Raiders Legend Ken Stabler Passes Away at the Age of 69
Legendary Raiders quarterback Ken “The Snake” Stabler passed away on Thursday at the age of 69 after battling colon cancer since February.
According to a statement issued by his family, the Alabama native was surrounded by his loved ones, including his three daughters, and was listening to his favorite music, including Leonard Skynard’s “Sweet Home Alabama.”
Stabler played for the Oakland Raiders from 1970 to 1979. During that span he set the franchise records for passing yards (19,078) and touchdowns (150). He also appeared in four Pro Bowls, won the NFL Offensive Players of the Year and MVP awards in 1974, and led the Raiders to a victory over the Vikings in Super Bowl XI in 1977.
Here’s what John Madden had to say about Stabler in the Raiders’ official team statement:
“I was head coach of the Raiders the entire time Kenny was there, and he led us to a whole bunch of victories, including one in Super Bowl XI. I’ve often said, if I had one drive to win a game to this day, and I had a quarterback to pick, I would pick Kenny. Snake was a lot cooler than I was. He was a perfect quarterback and a perfect Raider. When you think about the Raiders you think about Ken Stabler. Kenny loved life. It is a sad day for all Raiders.”
Of course, as good as Stabler was on the field, he is remembered just as much for what he did off the field. And I’m not talking about charitable work. You don’t get a nickname like “The Snake” by being a choir boy. Stabler and his Raiders teammates basically spent the entire 1970s partying like rock stars. Stabler himself admitted to playing many a game half-drunk or hungover. And Raiders training camps in Santa Rosa, California, were like their booze and sex olympics.
“It was just kids having fun and life being good,” Stabler once said. “We couldn’t wait to get to training camp, to get away from wives and girlfriends, play some football, have a few drinks at night. And do that for eight weeks.”

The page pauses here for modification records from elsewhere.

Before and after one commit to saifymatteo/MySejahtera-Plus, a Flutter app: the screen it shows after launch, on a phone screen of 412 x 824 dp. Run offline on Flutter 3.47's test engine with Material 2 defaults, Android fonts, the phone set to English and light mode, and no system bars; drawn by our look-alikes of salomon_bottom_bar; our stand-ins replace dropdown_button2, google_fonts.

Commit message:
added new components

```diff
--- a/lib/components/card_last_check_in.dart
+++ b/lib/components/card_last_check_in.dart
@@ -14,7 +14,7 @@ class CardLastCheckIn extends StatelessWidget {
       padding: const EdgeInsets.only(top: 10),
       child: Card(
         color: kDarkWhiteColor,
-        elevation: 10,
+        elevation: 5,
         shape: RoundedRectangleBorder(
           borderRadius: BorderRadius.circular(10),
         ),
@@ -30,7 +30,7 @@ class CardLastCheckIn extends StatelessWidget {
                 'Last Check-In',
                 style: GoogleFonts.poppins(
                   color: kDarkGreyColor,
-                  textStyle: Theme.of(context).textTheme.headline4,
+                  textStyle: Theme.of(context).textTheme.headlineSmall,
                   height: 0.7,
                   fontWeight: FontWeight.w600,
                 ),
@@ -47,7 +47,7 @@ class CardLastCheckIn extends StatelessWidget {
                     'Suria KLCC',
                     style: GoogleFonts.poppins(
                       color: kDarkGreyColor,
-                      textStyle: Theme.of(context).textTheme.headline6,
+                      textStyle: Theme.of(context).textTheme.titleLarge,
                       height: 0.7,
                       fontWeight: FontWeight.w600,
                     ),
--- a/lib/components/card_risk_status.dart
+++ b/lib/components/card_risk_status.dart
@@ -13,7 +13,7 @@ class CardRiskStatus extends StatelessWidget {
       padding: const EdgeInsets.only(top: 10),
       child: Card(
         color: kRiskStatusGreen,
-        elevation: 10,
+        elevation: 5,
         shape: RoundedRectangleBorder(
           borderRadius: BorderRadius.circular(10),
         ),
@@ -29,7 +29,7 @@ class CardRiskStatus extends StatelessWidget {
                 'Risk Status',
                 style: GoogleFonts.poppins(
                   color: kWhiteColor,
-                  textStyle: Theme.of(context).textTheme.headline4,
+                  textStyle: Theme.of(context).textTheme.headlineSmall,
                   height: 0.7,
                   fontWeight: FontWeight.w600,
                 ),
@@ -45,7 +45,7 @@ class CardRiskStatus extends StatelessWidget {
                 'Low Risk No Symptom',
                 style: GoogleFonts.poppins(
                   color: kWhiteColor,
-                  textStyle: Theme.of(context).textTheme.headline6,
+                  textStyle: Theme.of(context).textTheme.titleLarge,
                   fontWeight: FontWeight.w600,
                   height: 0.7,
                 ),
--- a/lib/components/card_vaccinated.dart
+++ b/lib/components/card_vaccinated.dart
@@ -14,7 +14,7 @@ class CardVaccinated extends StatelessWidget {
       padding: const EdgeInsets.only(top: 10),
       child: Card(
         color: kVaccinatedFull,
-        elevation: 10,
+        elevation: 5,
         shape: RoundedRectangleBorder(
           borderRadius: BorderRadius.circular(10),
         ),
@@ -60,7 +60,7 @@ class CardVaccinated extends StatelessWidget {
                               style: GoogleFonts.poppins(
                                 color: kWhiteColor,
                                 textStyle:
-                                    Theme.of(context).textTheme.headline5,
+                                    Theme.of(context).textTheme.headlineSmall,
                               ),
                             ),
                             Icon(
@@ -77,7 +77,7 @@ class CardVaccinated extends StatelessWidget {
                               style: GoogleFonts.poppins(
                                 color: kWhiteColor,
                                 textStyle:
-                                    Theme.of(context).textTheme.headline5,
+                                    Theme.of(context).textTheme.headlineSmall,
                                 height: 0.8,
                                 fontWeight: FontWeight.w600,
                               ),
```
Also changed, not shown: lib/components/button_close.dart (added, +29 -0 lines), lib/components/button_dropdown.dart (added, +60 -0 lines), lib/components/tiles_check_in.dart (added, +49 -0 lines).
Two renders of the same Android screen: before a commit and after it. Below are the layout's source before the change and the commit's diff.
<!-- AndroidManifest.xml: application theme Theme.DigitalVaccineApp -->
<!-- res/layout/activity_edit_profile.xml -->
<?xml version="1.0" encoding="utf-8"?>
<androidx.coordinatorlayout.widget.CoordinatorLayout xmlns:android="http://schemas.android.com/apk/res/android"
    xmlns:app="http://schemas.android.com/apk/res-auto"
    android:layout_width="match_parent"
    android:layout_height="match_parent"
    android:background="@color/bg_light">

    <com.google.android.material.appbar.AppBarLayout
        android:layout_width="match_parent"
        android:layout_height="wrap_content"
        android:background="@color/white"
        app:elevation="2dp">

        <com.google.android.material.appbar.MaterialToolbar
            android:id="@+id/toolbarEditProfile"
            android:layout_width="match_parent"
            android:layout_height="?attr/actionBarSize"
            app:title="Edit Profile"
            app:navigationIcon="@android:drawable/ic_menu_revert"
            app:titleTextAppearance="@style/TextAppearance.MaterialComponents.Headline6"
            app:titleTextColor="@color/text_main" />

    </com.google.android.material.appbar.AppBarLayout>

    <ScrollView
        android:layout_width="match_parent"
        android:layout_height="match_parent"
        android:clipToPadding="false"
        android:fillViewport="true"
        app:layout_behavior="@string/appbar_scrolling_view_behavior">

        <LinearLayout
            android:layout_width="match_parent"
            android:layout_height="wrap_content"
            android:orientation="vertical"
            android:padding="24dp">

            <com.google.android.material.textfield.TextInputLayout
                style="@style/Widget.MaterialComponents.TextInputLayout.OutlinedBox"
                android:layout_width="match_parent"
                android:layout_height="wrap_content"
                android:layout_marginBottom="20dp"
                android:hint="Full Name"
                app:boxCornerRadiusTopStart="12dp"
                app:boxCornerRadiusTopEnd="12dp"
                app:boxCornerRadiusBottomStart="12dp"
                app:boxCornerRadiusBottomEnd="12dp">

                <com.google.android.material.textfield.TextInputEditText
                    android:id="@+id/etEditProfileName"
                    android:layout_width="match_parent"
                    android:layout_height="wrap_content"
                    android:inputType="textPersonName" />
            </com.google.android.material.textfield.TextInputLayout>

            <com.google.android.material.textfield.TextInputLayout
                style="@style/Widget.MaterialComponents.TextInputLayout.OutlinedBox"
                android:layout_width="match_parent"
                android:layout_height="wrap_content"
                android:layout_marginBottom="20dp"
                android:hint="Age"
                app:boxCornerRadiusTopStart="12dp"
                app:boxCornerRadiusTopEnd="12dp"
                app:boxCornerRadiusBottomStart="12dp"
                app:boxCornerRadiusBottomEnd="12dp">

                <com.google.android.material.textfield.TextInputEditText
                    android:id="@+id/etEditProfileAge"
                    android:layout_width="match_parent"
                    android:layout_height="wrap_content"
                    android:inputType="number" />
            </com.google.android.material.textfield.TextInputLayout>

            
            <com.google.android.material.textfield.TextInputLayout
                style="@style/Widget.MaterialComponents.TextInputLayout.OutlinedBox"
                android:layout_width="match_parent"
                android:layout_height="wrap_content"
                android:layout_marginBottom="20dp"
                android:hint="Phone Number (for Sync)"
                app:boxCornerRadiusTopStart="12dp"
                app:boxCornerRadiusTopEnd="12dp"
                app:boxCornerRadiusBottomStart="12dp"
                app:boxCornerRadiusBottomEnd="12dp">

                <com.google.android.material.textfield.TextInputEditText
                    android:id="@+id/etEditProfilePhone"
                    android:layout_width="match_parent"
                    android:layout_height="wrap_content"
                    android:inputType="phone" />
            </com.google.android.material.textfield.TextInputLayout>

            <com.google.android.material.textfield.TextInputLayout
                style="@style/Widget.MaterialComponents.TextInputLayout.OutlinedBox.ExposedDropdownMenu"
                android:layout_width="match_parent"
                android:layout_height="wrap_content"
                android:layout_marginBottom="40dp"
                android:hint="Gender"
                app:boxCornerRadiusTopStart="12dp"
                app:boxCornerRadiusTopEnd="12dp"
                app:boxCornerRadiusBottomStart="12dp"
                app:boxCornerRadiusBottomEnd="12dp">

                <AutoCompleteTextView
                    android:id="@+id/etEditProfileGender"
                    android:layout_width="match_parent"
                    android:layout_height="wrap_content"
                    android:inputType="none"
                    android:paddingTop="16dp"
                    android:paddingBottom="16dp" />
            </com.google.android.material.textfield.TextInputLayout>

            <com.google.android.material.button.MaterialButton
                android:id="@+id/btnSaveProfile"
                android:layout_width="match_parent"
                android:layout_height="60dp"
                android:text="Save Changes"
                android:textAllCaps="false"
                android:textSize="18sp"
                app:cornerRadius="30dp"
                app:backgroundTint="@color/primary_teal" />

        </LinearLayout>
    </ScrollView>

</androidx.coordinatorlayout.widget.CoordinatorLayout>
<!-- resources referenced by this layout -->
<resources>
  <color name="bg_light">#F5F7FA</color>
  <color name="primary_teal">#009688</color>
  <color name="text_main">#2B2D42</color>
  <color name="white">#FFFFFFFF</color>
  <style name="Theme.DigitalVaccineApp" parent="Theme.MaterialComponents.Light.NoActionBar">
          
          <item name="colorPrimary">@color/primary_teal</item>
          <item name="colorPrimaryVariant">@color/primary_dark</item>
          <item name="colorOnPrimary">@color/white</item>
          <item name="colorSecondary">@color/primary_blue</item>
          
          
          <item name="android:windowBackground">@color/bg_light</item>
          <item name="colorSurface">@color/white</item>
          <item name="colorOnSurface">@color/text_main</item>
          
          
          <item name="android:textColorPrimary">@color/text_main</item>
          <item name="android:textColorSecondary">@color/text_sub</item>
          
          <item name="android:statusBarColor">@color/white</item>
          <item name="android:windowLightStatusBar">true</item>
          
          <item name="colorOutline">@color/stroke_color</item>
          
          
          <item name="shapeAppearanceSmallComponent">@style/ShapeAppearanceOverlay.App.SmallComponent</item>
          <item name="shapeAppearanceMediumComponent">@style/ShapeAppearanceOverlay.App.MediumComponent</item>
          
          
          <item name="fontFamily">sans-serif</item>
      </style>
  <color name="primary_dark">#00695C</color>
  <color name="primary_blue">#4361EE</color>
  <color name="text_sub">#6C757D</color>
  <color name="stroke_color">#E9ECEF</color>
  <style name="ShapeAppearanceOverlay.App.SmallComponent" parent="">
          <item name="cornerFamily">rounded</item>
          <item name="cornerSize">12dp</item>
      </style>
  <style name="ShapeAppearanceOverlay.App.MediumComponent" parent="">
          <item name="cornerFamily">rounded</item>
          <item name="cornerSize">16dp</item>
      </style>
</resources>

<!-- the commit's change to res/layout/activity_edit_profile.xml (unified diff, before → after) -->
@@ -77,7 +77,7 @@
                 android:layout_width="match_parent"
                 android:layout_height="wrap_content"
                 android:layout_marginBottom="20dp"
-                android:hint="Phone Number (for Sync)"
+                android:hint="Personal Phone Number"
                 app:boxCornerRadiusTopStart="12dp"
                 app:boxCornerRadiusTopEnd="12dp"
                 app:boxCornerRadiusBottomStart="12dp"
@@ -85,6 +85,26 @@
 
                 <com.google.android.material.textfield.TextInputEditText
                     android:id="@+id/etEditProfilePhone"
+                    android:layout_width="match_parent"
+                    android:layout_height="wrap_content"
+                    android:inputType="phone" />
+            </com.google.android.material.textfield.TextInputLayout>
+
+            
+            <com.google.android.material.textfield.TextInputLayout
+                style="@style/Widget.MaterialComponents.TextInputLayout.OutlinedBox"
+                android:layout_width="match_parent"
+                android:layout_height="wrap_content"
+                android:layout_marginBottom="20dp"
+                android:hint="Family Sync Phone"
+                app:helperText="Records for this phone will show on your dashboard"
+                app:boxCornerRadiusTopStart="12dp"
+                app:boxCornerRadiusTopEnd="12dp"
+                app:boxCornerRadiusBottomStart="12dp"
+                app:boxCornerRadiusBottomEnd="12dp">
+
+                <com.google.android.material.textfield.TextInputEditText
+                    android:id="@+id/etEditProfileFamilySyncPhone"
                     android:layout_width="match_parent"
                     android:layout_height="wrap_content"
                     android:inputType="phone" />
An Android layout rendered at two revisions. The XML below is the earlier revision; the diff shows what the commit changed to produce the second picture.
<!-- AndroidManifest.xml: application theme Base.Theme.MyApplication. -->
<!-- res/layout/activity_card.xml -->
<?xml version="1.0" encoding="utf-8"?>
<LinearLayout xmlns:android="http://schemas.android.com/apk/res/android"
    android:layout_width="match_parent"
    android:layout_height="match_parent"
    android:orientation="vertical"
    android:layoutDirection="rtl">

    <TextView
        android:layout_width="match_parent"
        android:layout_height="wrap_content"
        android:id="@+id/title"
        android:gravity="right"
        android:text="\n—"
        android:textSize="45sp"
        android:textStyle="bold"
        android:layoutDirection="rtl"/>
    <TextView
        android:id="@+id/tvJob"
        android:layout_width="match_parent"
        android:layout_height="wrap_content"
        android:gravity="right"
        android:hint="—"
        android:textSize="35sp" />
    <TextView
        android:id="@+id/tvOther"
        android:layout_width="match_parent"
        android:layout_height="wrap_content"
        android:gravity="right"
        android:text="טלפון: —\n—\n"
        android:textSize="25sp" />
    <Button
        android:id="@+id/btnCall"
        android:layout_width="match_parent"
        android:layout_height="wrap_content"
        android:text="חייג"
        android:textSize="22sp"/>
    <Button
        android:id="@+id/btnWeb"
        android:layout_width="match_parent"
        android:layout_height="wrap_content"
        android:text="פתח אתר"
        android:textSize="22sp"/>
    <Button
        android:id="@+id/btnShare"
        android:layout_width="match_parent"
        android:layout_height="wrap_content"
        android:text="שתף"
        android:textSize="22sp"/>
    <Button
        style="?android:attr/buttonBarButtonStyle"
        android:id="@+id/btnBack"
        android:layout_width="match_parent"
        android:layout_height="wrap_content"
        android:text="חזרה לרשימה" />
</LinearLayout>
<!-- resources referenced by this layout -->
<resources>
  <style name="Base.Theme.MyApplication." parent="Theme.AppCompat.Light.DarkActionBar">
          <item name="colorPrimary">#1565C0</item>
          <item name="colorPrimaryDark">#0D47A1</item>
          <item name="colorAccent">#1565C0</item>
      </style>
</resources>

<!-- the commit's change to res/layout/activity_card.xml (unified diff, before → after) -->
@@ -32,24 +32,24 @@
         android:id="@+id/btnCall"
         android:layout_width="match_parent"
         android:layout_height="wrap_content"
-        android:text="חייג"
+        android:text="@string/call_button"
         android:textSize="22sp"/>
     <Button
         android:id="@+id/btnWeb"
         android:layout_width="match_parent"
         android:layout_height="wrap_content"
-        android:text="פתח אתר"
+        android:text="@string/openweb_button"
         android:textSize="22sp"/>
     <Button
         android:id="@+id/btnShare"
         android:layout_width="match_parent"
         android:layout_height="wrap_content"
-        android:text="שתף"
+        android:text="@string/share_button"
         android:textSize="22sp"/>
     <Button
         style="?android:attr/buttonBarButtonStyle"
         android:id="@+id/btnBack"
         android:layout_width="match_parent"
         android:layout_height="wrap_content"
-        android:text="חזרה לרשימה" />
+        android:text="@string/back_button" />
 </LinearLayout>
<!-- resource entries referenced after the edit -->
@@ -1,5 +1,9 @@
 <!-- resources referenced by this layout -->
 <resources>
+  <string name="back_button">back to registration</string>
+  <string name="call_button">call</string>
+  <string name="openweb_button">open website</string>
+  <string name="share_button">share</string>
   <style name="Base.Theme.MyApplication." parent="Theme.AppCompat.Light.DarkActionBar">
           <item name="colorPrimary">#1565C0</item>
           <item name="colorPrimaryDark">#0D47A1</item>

Meanwhile, in his own memoir, aptly titled Snake, Stabler wrote about a special tradition they had to commemorate their conquests in Santa Rosa.
“The collecting of female undergarments,” Stabler wrote, “became an annual rite of training camp for many of the Raiders…I liked to tack my collection up on the walls.”
Later in life, Stabler refused to reaffirm that story, probably because he had three daughters and didn’t want to be remembered for his epic panty collection. If Alabama coach Nick Saban is to be believed, the former Crimson Tide QB successfully escaped the shadow of his hard-living past.
“I was lucky enough to work with him on our radio broadcast my first year in Tuscaloosa and also have some special memories with him at a couple of our golf events,” Saban said in a prepared statement. “He was not only an outstanding football player, he was an all-around great guy and someone I really enjoyed spending time with. We lost a legend today and our thoughts and prayers go out to his family.”
Hat Tip – [ESPN]